Before we tell you about the GeForce GTX 680 SOC (which stands for Super OverClock), let’s check out something new from the company: the ambitiously named SkyVision. No, we’re not talking about the telecom company or an offshoot of the intelligent battle network that will dominate the human race with its Terminator robots any day now.
Rather, the SkyVision WS100 is a wireless HD video kit with a difference: it promises flawless 60Hz 1080p video transmission with uncompromised, lossless 6-channel (5.1) audio over 10m line-of-sight and – most importantly for gamers – a latency of less than 1ms (consider that even fast LCD monitors generally display a minimum of 5ms lag regardless of their claims). It’s also fully compliant with the WHDI standard that’s becoming standard on Intel laptops.
The SkyVision kit consists of two small bits you need to hook up to your source and destination devices. The transmitter is a small HDMI dongle which draws its power over USB, and can be plugged into a laptop, tablet, console, or indeed any device with a digital video output and USB port (or you can use a USB power plug if your tablet/phone doesn’t have one).
The receiver is slightly bulkier and requires mains power, but this shouldn’t be a problem as it will be near a TV, projector or monitor. The entire set including adapters is small enough to fit in a handbag. The best news is that it’s expected to retail for around €120, so we may see UK prices of below £100.
GeForce GTX 680 SOC
The GeForce GTX 680 SOC, also known as the GV-N680SO-2GD WindForce 5X, is an Nvidia card with a whopping five fans, a massive heatsink, vapour chimber and nine heatpipes, offering a minimum of 8.5% better thermal performance than the stock card.
That might not sound like much, it offers up to 46% better performance for the same noise load, generally staying under 35dB. It’s even quieter when idling, as only two of its five fans will be active. And this performance may improve further as the prototype card we saw gets tuned further before retail release.
The disadvantages? This card will take up three slots in your case rather than the usual two, it will weigh enough to turn it into an effective skull-basher, production will be limited, and it’s likely to deflate your wallet even more than the average overclocked GTX680.
Aivia Osmium Gaming Keyboard
The Aivia Osmium is an impressively solid black slab of a mechanical keyboard. Keys use mechanical Cherry Red switches for the best tactile feedback you can get, anti-ghosting across all keys, fully adjustable blue backlighting, and a built-in USB hub along with headphone and microphone jacks.

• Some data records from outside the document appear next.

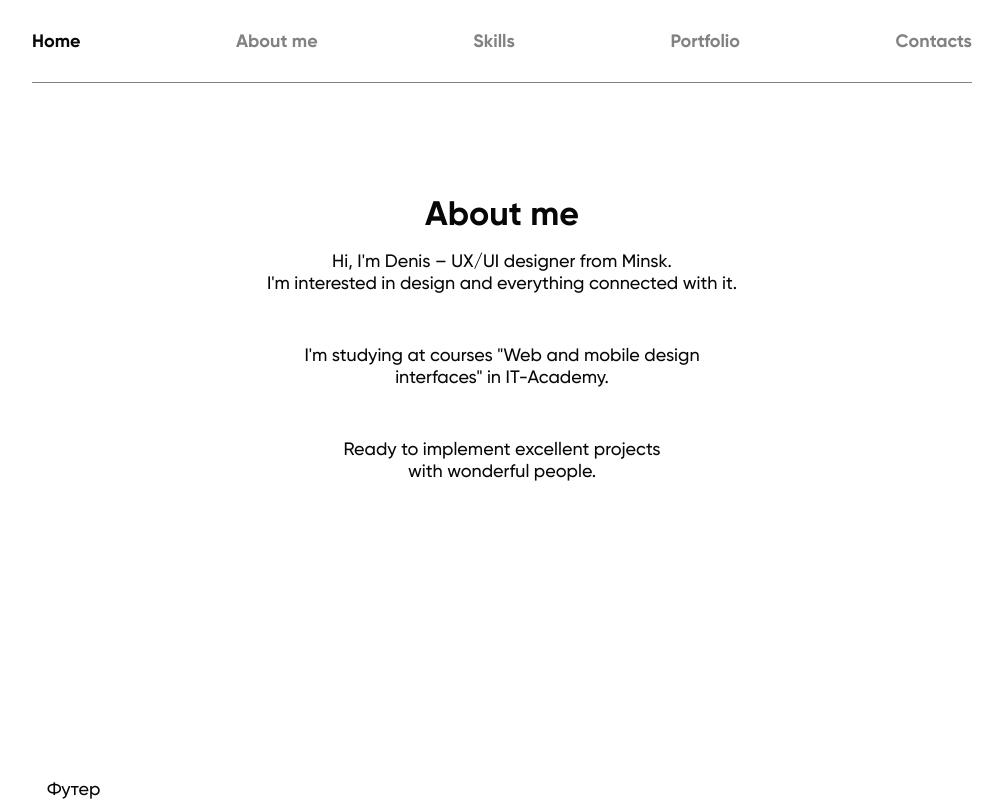
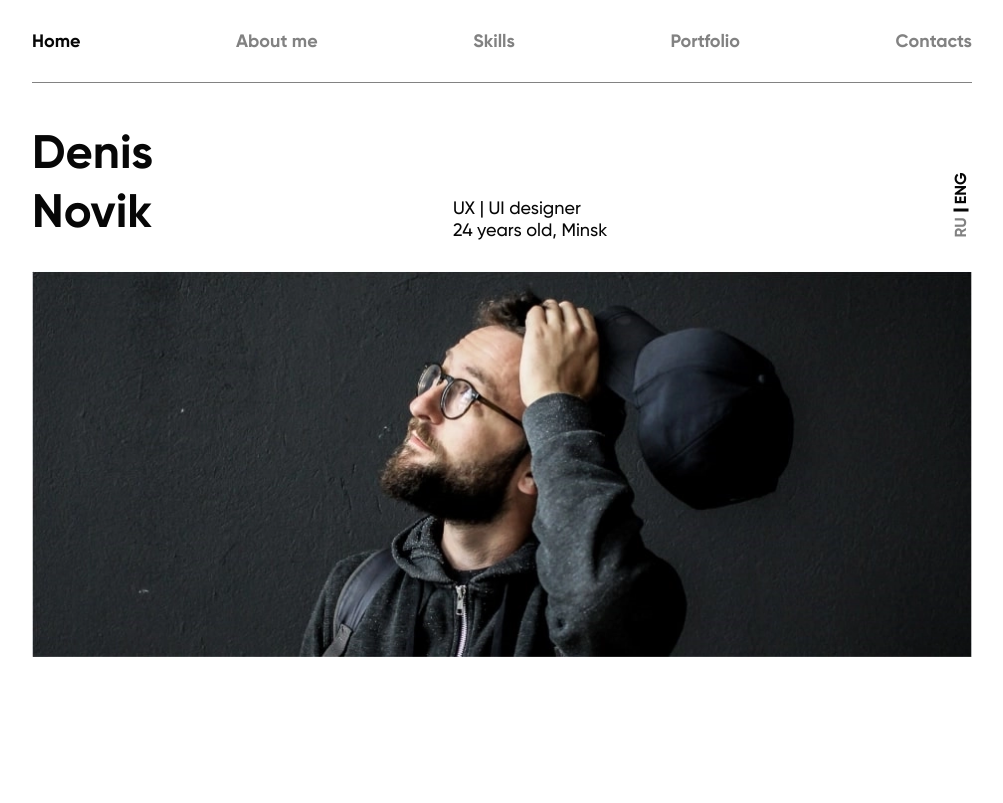
Before and after one commit to Qumansa/freeportfolio, a website: page src/index.html in a window 1280 px wide. Shown: the top 803 px of the page, without its empty margins (138-1141 px from the left). Drawn offline with nearby package versions, Linux system fonts and the light colour scheme; files that its build step writes are made by us from their sources; files whose address does not match are found by name.

Commit message:
Hero
Верстка

```diff
--- a/gulpfile.babel.js
+++ b/gulpfile.babel.js
@@ -98,7 +98,7 @@ gulp.task('html', () => {
 gulp.task('img', () => {
 	return gulp
 		.src('src/img/**')
-		.pipe(webp({ quality: 70 }))
+		.pipe(webp({ quality: 100 }))
 		.pipe(gulp.dest('./dist/img'))
 		.on('end', browserSync.reload);
 });
--- a/src/components/header.html
+++ b/src/components/header.html
@@ -1,5 +1,5 @@
 <header class="header">
-    <div class="header__container container">
+    <div class="container">
         <nav class="header__nav">
             <ul class="header__list">
                 <li class="header__item">
--- /dev/null
+++ b/src/components/hero.html
@@ -0,0 +1,28 @@
+<section class="hero section-first">
+    <div class="container">
+        <h2 class="sr-only">Denis Novik</h2>
+        <figure>
+            <div class="hero__wrapper">
+                <figcaption class="hero__title">
+                    Denis
+                    <br>
+                    Novik
+                </figcaption>
+                <p class="hero__descr">
+                    UX | UI designer
+                    <br>
+                    24 years old, Minsk
+                </p>
+                <ul class="hero__langs">
+                    <li class="hero__langs-item">
+                        <button class="hero__langs-button">RU</button>
+                    </li>
+                    <li class="hero__langs-item">
+                        <button class="hero__langs-button hero__langs-button_active">ENG</button>
+                    </li>
+                </ul>
+            </div>
+            <img class="hero__img" src="img/hero.webp" alt="Denis Novik">
+        </figure>
+    </div>
+</section>
--- a/src/index.html
+++ b/src/index.html
@@ -19,6 +19,7 @@
 <body>
     @@include('components/header.html')
     <main>
+        @@include('components/hero.html')
         @@include('components/about.html')
     </main>
     @@include('components/footer.html')
--- a/src/sass/_base.sass
+++ b/src/sass/_base.sass
@@ -82,10 +82,12 @@ input[type="number"]::-webkit-inner-spin-button
 .container
     margin: 0 auto
     padding: 0 15px
-    max-width: 940px
+    max-width: 970px
 
 .section
     padding: 110px 0
+    &-first
+        padding: 40px 0
     &__title
         font-size: 34px
         line-height: 42px
--- a/src/sass/_mixins.sass
+++ b/src/sass/_mixins.sass
@@ -1,7 +1,7 @@
-@mixin hoverUnderline
-    transition: text-decoration 0.1s
+@mixin hoverLink
+    transition: color 0.15s
     @media (min-width: 992px)
         &:hover
-            text-decoration: underline
+            color: $black
         &:active
-            opacity: 0.5
+            opacity: 0.7
--- a/src/sass/components/_header.sass
+++ b/src/sass/components/_header.sass
@@ -1,5 +1,5 @@
 .header
-    &__container
+    &__nav
         padding: 30px 0
         border-bottom: 1px solid $gray
     &__list
@@ -9,11 +9,8 @@
     &__link
         font-weight: 700
         color: $gray
-        transition: color 0.15s
+        @include hoverLink
         &_active
             color: $black
-        @media (min-width: 992px)
-            &:hover
-                color: $black
 
 @import '../media/_header-media'
--- /dev/null
+++ b/src/sass/components/_hero.sass
@@ -0,0 +1,39 @@
+.hero
+    &__wrapper
+        display: flex
+        justify-content: space-between
+        align-items: flex-end
+    &__title
+        font-size: 47px
+        line-height: 59px
+        font-weight: 700
+    &__langs
+        display: flex
+        transform: rotate(-90deg) translate(25px, 20px)
+        // transform: rotate(-90deg) translate(50%, 50%)
+        column-gap: 13px
+        &-item
+            position: relative
+            &:not(:first-child)
+                &::before
+                    content: ''
+                    position: absolute
+                    top: 5px
+                    left: -7px
+                    width: 3px
+                    height: 15px
+                    background-color: $black
+        &-button
+            font-family: inherit
+            font-size: 16px
+            line-height: 20px
+            font-weight: 700
+            color: $gray
+            @include hoverLink
+            &_active
+                color: $black
+    &__img
+        margin-top: 30px
+        width: 100%
+        max-height: 397px
+        object-fit: cover
--- a/src/sass/main.sass
+++ b/src/sass/main.sass
@@ -4,5 +4,6 @@
 @import '_base'
 
 @import 'components/header'
+@import 'components/hero'
 @import 'components/about'
 @import 'components/footer'
```
Also changed, not shown: dist/css/main.min.css, dist/img/hero.webp (added), dist/index.html, src/img/hero.jpg (added).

Along the top of the keyboard are five macro-programmable G-keys along with backlighting and volume control wheels, and to the right is a dedicated profile selection key.
Aivia Krypton Gaming Mouse

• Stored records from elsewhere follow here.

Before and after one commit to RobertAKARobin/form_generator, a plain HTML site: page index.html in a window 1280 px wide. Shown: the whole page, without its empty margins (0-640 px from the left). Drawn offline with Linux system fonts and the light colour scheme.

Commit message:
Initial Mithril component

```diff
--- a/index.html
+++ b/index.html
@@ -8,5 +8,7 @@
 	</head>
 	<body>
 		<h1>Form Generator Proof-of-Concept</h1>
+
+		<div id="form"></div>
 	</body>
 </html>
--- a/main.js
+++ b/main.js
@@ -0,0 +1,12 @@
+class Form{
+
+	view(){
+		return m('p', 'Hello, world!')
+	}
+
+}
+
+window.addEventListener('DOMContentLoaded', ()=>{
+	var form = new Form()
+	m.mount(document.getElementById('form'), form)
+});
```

This ambidextrous mouse offers all the usual perks including nine programmable buttons, adjustable sensor speed up to 8200dpi, plenty of LEDs and a flexible weights system. Unique features include hardware right-to-left hand switching (super news for those ambidextrous gamers?) and an interchangeable base with either Teflon or hard ceramic mouse feet. Gigabyte will also be selling a huge dual-surface mouse pad to partner the mouse with.

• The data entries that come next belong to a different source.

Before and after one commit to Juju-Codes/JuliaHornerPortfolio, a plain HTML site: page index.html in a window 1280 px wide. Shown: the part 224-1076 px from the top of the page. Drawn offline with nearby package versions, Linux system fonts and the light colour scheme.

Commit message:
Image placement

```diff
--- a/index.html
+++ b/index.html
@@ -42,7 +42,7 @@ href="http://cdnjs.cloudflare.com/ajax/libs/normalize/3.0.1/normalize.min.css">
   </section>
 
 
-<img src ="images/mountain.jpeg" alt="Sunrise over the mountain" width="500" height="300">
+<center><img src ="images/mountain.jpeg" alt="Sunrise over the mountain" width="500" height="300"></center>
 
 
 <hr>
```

We went hands-on with both peripherals and found them to be well-built and comfortable. The keyboard especially had key action to die for, and with its 116 individual LEDs was as bright as any we’ve seen. We weren’t quite as enthusiastic about the mouse, but then we generally prefer mice crafted to fit a specific hand as this allows for increased comfort and superior button placement.